::: MATERIAL SHOWN
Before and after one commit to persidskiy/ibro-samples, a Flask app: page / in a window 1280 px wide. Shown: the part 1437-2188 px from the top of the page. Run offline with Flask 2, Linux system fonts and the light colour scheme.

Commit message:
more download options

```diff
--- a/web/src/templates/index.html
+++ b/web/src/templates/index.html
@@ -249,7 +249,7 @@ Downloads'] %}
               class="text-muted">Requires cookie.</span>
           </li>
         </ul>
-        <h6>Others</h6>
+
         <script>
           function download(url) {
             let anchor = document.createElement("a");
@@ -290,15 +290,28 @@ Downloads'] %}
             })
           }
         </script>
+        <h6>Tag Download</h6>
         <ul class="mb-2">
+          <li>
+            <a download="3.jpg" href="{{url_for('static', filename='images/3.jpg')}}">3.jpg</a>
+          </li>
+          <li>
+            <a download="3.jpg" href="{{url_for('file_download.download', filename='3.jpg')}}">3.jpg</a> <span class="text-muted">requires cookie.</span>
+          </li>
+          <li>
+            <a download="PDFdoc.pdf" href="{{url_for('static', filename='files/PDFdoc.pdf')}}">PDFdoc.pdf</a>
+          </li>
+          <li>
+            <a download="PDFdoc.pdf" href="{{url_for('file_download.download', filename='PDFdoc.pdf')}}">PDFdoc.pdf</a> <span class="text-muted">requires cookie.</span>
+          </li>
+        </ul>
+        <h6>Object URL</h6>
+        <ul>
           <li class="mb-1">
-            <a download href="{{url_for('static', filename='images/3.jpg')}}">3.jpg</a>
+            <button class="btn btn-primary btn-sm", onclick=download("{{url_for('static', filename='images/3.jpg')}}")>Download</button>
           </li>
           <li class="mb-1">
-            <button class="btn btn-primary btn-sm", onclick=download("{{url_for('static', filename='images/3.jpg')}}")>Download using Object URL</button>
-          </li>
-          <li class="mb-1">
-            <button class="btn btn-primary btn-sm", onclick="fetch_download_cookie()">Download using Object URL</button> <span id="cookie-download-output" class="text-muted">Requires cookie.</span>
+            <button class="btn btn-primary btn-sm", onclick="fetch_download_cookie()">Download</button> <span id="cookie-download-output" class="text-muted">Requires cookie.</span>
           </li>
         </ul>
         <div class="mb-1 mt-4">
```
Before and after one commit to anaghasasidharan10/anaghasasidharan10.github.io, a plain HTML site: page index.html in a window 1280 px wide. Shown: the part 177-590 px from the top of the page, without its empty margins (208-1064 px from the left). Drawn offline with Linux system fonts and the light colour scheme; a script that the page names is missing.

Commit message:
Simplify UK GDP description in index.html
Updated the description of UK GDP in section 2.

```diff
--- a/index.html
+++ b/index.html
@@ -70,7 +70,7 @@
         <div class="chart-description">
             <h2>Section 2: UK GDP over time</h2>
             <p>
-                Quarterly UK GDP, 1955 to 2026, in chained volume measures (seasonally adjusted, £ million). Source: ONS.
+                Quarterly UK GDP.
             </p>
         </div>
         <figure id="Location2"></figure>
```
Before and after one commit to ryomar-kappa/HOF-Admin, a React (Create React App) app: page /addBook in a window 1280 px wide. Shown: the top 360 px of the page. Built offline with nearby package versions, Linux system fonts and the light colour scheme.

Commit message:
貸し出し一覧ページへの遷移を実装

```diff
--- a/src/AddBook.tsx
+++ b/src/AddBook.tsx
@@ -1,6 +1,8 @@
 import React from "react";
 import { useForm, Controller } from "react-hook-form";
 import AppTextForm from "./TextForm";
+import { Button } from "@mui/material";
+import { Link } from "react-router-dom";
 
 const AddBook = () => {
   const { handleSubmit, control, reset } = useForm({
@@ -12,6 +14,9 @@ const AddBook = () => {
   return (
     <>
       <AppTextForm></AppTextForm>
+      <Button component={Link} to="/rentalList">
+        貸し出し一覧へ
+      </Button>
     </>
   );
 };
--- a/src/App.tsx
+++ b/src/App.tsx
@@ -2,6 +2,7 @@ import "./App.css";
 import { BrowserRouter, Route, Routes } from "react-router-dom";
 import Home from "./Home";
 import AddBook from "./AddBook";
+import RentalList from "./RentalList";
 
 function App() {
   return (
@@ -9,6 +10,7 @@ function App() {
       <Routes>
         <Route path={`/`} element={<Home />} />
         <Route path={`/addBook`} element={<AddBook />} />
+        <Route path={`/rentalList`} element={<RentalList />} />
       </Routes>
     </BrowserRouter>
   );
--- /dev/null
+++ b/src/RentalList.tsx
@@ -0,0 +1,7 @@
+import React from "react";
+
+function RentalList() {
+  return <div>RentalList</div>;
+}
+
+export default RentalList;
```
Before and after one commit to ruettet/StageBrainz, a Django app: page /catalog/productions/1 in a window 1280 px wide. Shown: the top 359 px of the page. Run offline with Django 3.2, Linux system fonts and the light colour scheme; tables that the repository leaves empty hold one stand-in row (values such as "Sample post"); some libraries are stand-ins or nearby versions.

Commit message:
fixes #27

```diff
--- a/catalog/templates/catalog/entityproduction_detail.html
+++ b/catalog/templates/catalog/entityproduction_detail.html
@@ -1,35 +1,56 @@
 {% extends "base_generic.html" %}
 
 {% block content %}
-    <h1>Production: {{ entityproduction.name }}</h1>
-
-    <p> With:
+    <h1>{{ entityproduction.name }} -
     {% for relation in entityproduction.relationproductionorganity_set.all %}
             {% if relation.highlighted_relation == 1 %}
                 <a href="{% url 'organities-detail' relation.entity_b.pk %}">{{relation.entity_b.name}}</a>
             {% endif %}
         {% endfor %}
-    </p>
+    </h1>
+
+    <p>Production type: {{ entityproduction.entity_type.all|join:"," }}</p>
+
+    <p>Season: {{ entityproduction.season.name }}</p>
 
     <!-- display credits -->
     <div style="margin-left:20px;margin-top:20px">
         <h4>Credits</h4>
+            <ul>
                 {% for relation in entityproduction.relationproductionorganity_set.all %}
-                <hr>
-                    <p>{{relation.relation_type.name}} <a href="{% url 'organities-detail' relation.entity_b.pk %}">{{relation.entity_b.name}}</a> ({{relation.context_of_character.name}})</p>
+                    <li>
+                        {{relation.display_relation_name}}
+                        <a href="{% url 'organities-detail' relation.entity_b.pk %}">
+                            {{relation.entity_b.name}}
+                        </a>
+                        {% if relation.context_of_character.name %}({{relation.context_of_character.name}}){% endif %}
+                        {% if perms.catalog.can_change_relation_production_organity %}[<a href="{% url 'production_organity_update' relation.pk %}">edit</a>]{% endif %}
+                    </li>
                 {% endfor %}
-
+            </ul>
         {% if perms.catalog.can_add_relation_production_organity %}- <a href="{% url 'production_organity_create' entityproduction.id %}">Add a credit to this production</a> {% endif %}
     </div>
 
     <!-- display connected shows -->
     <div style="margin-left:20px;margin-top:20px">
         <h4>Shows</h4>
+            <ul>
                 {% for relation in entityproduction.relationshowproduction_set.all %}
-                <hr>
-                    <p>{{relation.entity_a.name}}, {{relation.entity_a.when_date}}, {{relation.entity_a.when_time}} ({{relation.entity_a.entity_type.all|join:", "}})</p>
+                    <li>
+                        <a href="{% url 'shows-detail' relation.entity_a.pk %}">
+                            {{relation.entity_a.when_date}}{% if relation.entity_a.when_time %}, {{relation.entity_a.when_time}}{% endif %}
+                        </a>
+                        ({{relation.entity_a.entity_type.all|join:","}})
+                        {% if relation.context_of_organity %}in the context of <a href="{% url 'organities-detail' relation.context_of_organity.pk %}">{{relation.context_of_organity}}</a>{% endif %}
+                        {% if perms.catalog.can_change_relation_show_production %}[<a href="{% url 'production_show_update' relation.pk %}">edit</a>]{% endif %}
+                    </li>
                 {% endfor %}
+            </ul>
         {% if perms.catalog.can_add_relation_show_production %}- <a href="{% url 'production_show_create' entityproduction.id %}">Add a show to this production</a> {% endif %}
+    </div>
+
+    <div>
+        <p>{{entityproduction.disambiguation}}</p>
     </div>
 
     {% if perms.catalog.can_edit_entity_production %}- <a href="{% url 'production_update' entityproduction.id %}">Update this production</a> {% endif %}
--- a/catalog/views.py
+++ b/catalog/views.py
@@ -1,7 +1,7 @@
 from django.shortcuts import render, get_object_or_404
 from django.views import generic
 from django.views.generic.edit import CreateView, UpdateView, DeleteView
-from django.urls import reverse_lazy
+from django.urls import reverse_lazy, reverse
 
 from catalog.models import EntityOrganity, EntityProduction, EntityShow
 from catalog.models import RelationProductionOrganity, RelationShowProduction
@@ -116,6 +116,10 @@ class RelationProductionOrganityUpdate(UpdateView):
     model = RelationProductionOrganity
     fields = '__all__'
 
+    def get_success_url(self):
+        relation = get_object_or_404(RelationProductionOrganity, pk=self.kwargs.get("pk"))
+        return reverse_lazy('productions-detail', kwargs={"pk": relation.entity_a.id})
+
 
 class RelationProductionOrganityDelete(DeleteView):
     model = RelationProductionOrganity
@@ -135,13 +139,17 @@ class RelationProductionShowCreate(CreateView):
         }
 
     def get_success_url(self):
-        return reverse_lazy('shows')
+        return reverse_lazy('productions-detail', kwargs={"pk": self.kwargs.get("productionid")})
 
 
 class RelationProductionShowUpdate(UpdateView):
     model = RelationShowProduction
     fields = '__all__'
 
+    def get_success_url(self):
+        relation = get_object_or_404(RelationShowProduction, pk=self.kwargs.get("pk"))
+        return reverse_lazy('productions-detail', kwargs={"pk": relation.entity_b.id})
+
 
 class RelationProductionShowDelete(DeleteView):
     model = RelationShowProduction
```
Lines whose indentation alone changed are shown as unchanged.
::::::
:: WHAT IS NEEDED ::
How many lines in the records above contain the word "return"? Reply with the number alone.

:: RESPONSE ::
7